* Task item *
Every line holding the string "import" should be copied out of the listing.

==============================

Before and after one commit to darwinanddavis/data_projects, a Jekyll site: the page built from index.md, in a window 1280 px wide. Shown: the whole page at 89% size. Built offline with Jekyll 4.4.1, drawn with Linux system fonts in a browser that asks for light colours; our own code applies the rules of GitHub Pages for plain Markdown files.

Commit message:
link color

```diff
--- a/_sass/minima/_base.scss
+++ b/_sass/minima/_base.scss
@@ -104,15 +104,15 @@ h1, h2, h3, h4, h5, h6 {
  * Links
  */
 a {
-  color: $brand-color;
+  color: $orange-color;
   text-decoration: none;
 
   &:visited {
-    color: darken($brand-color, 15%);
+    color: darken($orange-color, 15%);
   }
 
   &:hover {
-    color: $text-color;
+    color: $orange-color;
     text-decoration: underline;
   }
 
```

==============================

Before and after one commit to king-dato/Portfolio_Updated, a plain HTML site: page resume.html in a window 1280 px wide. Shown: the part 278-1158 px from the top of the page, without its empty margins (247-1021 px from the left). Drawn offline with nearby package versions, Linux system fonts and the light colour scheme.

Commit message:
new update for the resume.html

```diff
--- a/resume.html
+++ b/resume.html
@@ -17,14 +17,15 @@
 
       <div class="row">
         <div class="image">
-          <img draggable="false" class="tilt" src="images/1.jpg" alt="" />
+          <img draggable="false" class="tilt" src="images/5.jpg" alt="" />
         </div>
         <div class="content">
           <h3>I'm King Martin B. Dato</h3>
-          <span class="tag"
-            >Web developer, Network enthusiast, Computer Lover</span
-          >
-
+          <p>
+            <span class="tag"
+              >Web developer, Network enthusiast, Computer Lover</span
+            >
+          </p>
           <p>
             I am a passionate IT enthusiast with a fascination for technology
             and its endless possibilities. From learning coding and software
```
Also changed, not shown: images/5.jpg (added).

==============================

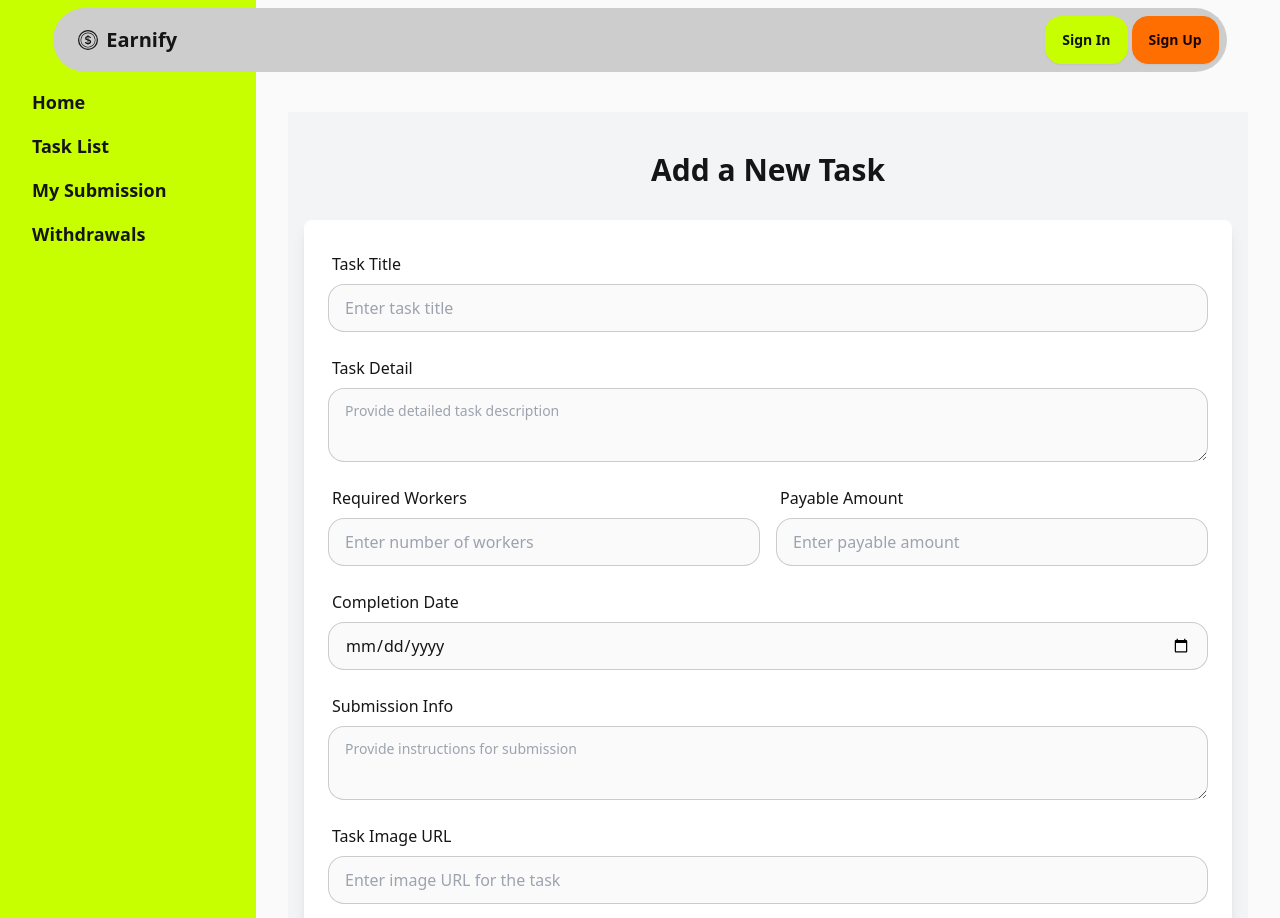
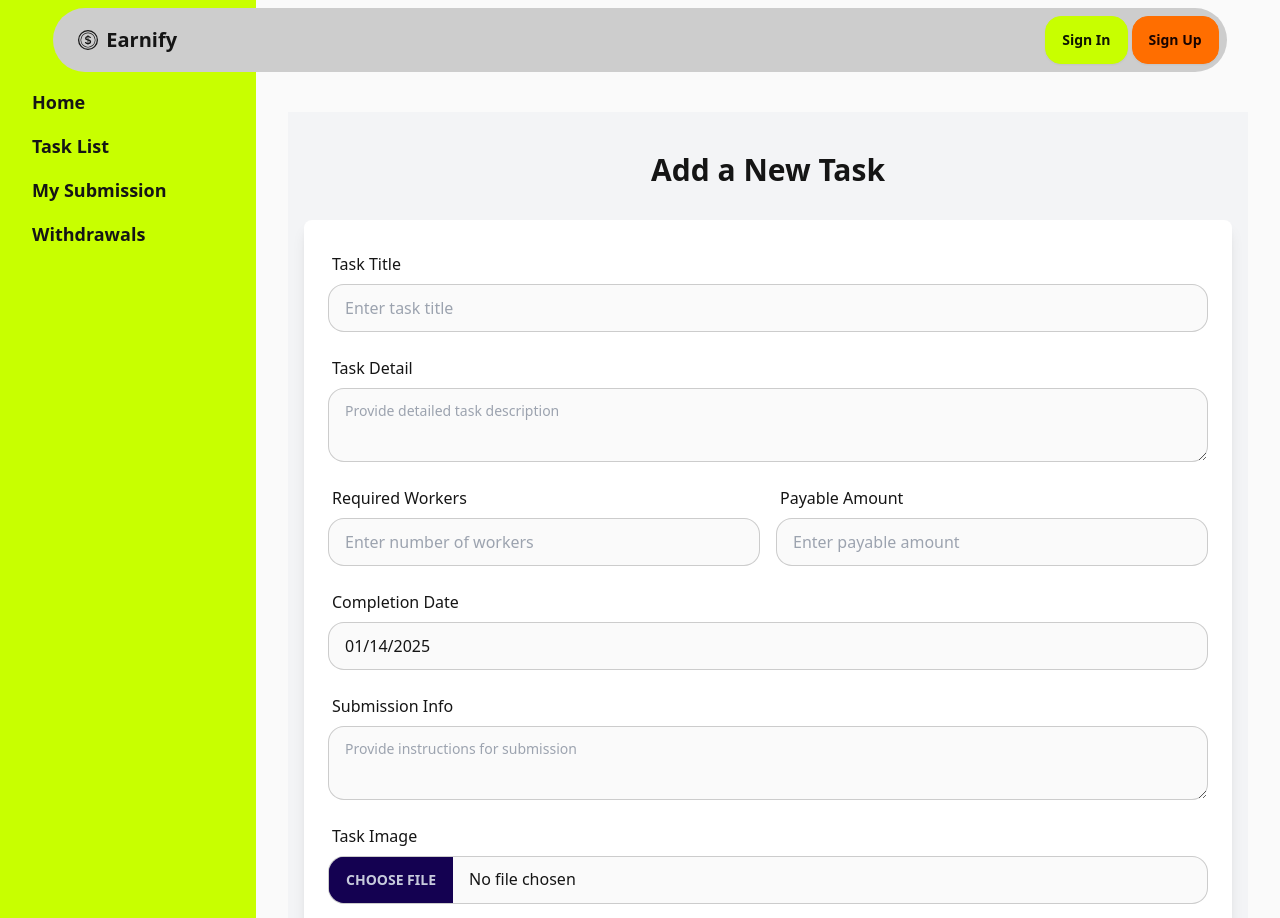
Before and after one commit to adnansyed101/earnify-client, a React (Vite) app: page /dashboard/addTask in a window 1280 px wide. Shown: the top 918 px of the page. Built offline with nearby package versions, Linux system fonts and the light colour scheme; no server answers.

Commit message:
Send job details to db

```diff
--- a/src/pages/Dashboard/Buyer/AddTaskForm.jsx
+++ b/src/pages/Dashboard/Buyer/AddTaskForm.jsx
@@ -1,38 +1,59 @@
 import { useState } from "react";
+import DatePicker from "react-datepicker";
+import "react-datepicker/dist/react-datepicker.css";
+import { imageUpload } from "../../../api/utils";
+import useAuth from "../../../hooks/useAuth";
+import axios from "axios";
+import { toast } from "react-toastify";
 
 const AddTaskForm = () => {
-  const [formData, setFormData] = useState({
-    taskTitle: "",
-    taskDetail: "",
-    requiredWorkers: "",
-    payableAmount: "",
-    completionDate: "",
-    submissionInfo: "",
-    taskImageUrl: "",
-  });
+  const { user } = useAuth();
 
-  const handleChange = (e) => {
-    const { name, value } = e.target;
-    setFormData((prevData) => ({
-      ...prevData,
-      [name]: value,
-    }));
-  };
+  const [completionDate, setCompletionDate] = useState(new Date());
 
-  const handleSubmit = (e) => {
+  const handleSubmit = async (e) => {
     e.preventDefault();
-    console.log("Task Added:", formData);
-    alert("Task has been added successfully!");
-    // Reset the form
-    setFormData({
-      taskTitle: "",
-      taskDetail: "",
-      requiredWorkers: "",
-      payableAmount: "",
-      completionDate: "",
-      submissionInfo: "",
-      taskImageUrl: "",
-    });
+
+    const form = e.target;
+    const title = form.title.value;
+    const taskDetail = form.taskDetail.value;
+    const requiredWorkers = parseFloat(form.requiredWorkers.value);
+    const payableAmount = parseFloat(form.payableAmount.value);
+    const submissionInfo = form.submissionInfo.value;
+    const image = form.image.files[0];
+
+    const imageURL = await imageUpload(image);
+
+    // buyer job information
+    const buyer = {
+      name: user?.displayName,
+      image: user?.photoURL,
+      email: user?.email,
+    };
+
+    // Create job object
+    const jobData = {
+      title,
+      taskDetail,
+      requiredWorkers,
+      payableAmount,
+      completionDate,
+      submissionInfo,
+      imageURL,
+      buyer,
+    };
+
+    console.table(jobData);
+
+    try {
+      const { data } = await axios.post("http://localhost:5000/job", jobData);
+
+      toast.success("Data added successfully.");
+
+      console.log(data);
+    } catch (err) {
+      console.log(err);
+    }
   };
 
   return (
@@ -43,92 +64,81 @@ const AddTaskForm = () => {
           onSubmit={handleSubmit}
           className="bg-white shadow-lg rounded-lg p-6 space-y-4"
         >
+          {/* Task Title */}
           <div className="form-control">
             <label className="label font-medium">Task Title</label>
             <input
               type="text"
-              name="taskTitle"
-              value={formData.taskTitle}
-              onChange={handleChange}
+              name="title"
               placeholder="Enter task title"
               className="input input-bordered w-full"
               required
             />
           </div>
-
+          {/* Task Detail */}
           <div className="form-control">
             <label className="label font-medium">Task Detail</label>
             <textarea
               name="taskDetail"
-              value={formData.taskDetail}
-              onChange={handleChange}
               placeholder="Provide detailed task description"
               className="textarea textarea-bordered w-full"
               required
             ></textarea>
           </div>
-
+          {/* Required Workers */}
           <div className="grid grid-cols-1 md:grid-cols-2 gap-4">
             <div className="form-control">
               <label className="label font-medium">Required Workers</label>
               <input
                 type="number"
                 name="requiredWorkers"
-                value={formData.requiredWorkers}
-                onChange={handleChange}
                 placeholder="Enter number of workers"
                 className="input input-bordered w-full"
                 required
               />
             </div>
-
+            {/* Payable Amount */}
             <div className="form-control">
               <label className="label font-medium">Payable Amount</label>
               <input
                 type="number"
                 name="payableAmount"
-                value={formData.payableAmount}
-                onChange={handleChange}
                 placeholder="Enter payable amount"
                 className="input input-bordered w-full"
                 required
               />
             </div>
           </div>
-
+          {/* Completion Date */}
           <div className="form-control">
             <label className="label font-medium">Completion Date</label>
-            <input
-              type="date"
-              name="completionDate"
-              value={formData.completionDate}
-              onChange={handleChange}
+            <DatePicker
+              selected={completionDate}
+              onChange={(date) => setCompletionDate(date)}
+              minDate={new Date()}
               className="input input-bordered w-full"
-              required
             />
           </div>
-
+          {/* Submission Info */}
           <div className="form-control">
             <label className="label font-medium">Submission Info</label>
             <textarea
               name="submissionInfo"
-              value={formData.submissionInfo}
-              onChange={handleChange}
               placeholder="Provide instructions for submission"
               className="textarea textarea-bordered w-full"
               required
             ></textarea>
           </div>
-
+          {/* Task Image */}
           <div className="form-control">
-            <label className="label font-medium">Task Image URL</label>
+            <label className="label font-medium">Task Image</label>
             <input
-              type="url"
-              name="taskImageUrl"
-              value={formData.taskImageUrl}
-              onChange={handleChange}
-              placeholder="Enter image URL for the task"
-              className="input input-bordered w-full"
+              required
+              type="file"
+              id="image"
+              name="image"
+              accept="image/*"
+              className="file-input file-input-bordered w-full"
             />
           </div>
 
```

==============================

* Worked solution *
 import { useState } from "react";
+import DatePicker from "react-datepicker";
+import "react-datepicker/dist/react-datepicker.css";
+import { imageUpload } from "../../../api/utils";
+import useAuth from "../../../hooks/useAuth";
+import axios from "axios";
+import { toast } from "react-toastify";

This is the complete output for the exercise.